**Your objective:** Omit the pictures found among the records and print everything else exactly as it stands.

**Data shown:**
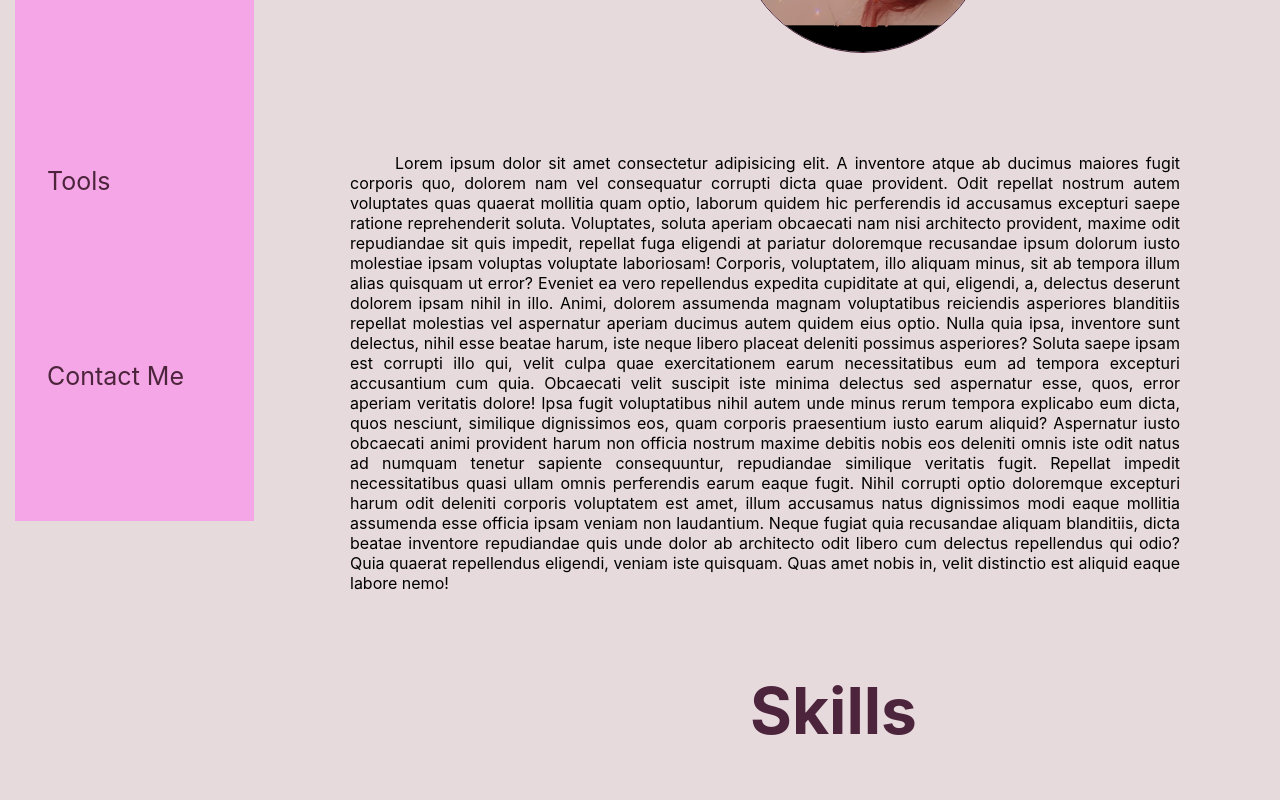
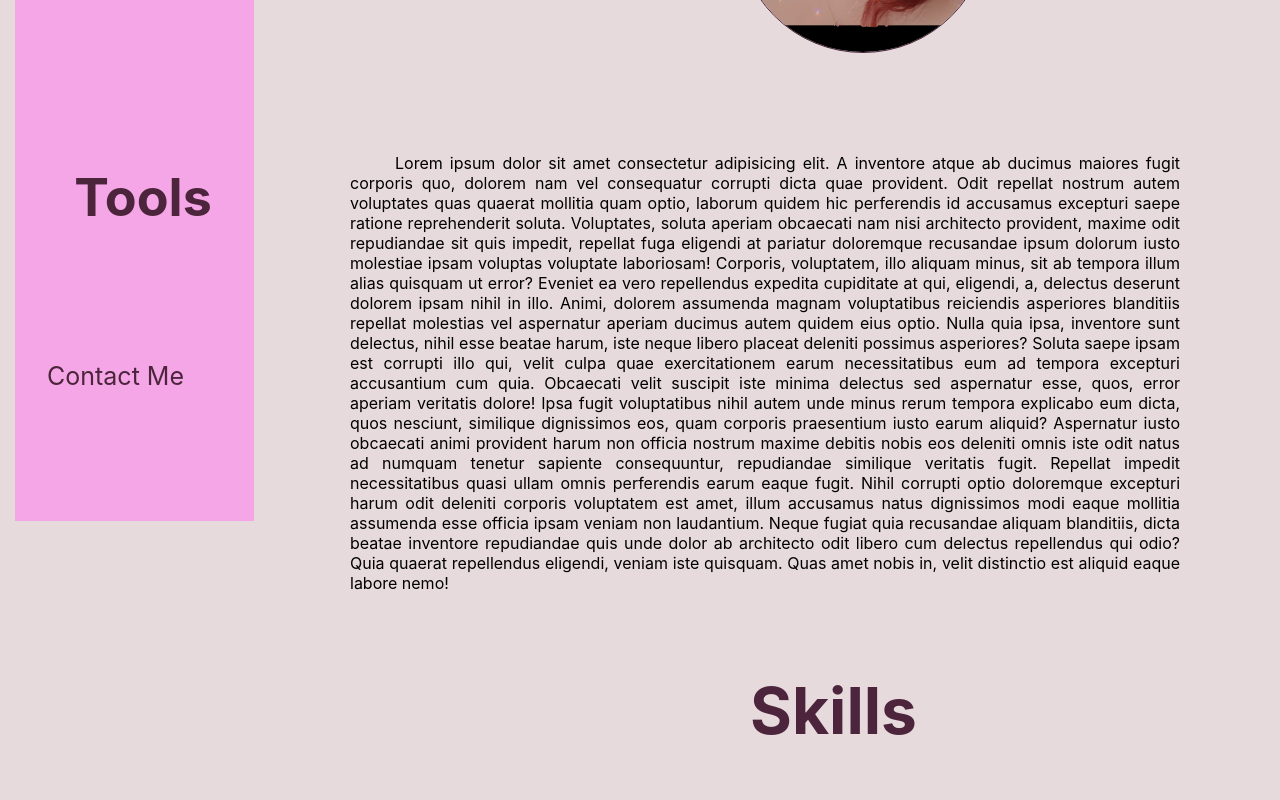
Before and after one commit to ekcorina/reactportfolio, a React (Create React App) app: page / in a window 1280 px wide. Shown: the part 1320-2120 px from the top of the page. Built offline with nearby package versions, Linux system fonts and the light colour scheme.

Commit message:
Tools Component

```diff
--- a/src/App.js
+++ b/src/App.js
@@ -15,10 +15,6 @@ function App() {
     <>
  <Header />
 
-{/* <Navbar />
-
-
-  <AboutMe /> */}
 
   </>
   );
--- a/src/components/Header/Header.jsx
+++ b/src/components/Header/Header.jsx
@@ -5,6 +5,7 @@ import Navbar from "../Navbar/Navbar";
 import AboutMe from "../AboutMe/AboutMe";
 import Skills from "../Skills/Skills";
 import Projects from "../Projects/Projects";
+import Tools from "../Tools/Tools";
 import "./Header.css"
 
 function Header() {
@@ -35,6 +36,7 @@ onClick={flipCard}
 <AboutMe />
 <Skills />
 <Projects />
+<Tools />
 
 
 
--- /dev/null
+++ b/src/components/Tools/Tools.css
@@ -0,0 +1,11 @@
+#tools{
+    text-align: center;
+    color:  #4C243B;
+    font-size: 52px;
+    font-weight: 700;
+
+}
+
+#toolSet{
+    margin-left: 225px;
+}
--- /dev/null
+++ b/src/components/Tools/Tools.jsx
@@ -0,0 +1,20 @@
+import React from "react";
+import tools from "../Images/tools.png"
+import "./Tools.css"
+
+
+
+const Tools = () => {
+
+    return(
+        <>
+
+        <p id="tools">Tools</p>
+
+             <img id="toolSet" src={tools} alt="tools" />
+
+        </>
+    )
+}
+
+export default Tools
```
Also changed, not shown: src/components/Images/tools.png (added).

**Finished task:**
Before and after one commit to ekcorina/reactportfolio, a React (Create React App) app: page / in a window 1280 px wide. Shown: the part 1320-2120 px from the top of the page. Built offline with nearby package versions, Linux system fonts and the light colour scheme.

Commit message:
Tools Component

```diff
--- a/src/App.js
+++ b/src/App.js
@@ -15,10 +15,6 @@ function App() {
     <>
  <Header />
 
-{/* <Navbar />
-
-
-  <AboutMe /> */}
 
   </>
   );
--- a/src/components/Header/Header.jsx
+++ b/src/components/Header/Header.jsx
@@ -5,6 +5,7 @@ import Navbar from "../Navbar/Navbar";
 import AboutMe from "../AboutMe/AboutMe";
 import Skills from "../Skills/Skills";
 import Projects from "../Projects/Projects";
+import Tools from "../Tools/Tools";
 import "./Header.css"
 
 function Header() {
@@ -35,6 +36,7 @@ onClick={flipCard}
 <AboutMe />
 <Skills />
 <Projects />
+<Tools />
 
 
 
--- /dev/null
+++ b/src/components/Tools/Tools.css
@@ -0,0 +1,11 @@
+#tools{
+    text-align: center;
+    color:  #4C243B;
+    font-size: 52px;
+    font-weight: 700;
+
+}
+
+#toolSet{
+    margin-left: 225px;
+}
--- /dev/null
+++ b/src/components/Tools/Tools.jsx
@@ -0,0 +1,20 @@
+import React from "react";
+import tools from "../Images/tools.png"
+import "./Tools.css"
+
+
+
+const Tools = () => {
+
+    return(
+        <>
+
+        <p id="tools">Tools</p>
+
+             <img id="toolSet" src={tools} alt="tools" />
+
+        </>
+    )
+}
+
+export default Tools
```
Also changed, not shown: src/components/Images/tools.png (added).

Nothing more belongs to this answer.